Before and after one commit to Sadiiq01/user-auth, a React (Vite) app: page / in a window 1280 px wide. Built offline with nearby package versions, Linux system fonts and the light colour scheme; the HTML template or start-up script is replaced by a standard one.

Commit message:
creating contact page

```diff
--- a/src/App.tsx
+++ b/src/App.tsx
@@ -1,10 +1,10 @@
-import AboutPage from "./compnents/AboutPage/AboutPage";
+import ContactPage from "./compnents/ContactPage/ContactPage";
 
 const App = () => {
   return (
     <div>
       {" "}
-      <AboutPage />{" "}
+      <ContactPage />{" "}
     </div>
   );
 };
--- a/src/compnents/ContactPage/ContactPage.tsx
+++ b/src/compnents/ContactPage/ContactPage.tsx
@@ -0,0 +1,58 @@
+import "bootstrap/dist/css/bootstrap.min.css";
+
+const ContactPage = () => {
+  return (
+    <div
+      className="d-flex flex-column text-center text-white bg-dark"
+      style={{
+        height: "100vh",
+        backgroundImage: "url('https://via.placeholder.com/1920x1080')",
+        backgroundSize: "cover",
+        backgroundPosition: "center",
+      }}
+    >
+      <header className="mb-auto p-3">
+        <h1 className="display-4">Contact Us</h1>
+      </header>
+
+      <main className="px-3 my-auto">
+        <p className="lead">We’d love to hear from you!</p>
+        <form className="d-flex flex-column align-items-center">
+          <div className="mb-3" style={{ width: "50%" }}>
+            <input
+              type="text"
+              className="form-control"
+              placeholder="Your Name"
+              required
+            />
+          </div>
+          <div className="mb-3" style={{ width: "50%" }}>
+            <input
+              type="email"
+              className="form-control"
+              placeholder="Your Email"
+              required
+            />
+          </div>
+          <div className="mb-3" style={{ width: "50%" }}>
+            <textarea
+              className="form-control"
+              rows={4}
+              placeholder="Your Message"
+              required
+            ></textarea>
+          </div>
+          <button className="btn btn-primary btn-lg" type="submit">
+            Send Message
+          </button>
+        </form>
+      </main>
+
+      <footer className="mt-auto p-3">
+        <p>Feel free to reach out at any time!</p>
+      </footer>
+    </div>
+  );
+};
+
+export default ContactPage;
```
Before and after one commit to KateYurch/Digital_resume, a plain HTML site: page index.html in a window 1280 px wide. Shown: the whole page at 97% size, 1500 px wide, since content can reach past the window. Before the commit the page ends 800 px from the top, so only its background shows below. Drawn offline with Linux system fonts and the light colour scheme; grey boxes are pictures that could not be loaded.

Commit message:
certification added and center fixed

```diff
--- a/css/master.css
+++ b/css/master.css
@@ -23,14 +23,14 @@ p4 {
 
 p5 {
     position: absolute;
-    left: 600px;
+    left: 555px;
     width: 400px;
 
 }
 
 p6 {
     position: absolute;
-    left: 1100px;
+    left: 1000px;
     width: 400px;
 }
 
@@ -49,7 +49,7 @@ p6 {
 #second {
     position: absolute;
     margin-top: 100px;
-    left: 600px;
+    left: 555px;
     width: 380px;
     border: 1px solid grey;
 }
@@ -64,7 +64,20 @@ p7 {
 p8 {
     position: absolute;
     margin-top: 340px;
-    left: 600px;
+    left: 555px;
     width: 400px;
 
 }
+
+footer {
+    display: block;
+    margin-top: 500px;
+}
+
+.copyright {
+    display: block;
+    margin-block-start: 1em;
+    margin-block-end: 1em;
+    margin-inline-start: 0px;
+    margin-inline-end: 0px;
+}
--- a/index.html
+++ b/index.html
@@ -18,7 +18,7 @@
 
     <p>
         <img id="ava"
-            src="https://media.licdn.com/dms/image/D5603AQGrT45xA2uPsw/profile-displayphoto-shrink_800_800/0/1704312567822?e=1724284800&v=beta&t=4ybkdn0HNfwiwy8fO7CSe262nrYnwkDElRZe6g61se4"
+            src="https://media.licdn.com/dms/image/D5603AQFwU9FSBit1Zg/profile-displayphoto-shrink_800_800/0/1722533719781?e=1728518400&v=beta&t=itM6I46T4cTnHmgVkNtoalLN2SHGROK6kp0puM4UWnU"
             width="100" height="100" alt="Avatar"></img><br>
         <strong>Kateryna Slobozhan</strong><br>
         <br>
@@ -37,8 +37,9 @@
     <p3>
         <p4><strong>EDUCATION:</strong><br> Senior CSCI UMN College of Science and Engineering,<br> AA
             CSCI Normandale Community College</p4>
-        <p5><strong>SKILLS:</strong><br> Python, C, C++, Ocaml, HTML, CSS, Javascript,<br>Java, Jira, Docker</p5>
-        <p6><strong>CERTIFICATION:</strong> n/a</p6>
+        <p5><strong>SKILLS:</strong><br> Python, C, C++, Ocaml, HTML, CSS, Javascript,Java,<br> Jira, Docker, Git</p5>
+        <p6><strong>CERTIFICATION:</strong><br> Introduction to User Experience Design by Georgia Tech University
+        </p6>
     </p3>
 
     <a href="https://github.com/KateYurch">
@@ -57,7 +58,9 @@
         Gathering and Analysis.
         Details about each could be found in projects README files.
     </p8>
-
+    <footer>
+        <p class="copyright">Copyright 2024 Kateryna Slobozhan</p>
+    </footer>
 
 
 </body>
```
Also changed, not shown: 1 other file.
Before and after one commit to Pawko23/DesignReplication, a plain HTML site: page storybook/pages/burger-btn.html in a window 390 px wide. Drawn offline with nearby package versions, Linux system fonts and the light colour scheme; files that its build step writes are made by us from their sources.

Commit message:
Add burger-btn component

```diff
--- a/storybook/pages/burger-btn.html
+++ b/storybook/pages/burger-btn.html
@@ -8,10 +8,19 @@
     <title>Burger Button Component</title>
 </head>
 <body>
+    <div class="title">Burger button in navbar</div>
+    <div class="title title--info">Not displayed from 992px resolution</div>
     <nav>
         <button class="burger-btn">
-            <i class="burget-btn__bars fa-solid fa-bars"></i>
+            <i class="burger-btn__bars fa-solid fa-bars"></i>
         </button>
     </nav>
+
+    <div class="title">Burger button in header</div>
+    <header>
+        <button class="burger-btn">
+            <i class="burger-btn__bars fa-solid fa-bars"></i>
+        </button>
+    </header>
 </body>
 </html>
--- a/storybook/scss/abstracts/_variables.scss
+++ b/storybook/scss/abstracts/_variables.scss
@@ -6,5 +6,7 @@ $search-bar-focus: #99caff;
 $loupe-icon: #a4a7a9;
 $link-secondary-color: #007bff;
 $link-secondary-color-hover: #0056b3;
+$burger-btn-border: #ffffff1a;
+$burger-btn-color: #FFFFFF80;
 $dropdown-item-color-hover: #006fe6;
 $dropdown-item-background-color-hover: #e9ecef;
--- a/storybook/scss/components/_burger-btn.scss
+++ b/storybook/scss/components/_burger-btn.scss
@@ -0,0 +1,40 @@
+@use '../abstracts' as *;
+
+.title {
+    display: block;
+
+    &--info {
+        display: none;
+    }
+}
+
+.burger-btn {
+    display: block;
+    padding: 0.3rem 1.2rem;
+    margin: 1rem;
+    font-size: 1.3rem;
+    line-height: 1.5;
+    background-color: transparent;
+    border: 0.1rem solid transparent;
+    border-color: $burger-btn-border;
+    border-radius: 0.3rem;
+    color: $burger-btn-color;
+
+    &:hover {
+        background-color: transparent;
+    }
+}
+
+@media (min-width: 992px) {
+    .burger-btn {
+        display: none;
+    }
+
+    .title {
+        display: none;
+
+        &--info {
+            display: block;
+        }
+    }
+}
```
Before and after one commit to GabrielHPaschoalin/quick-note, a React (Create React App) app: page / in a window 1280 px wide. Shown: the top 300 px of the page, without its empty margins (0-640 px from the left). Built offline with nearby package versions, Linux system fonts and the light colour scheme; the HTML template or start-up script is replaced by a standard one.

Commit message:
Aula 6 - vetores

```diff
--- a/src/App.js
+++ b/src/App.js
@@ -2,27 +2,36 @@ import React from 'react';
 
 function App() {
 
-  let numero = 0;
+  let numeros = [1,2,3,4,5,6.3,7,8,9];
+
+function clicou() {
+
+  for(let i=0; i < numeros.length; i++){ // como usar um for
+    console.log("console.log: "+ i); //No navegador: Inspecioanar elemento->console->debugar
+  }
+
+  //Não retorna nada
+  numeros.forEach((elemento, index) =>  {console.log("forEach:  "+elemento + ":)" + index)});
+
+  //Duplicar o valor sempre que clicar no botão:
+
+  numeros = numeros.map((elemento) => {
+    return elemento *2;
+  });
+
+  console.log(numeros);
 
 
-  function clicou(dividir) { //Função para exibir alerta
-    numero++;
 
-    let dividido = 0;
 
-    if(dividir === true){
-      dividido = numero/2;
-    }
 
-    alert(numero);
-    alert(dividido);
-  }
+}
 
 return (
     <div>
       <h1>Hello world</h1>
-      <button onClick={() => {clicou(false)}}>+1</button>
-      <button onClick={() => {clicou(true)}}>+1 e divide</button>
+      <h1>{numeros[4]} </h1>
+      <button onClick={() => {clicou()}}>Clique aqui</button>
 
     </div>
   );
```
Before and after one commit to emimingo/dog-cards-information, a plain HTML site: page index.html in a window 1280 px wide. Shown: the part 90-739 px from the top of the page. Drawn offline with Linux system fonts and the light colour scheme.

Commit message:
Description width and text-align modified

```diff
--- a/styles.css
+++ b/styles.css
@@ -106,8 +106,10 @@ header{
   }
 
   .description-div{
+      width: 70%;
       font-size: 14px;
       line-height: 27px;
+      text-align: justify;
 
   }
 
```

Activity: Lines containing the word "KateYurch" are to be pulled from the records and copied.

Output of the task:
Before and after one commit to KateYurch/Digital_resume, a plain HTML site: page index.html in a window 1280 px wide. Shown: the whole page at 97% size, 1500 px wide, since content can reach past the window. Before the commit the page ends 800 px from the top, so only its background shows below. Drawn offline with Linux system fonts and the light colour scheme; grey boxes are pictures that could not be loaded.
     <a href="https://github.com/KateYurch">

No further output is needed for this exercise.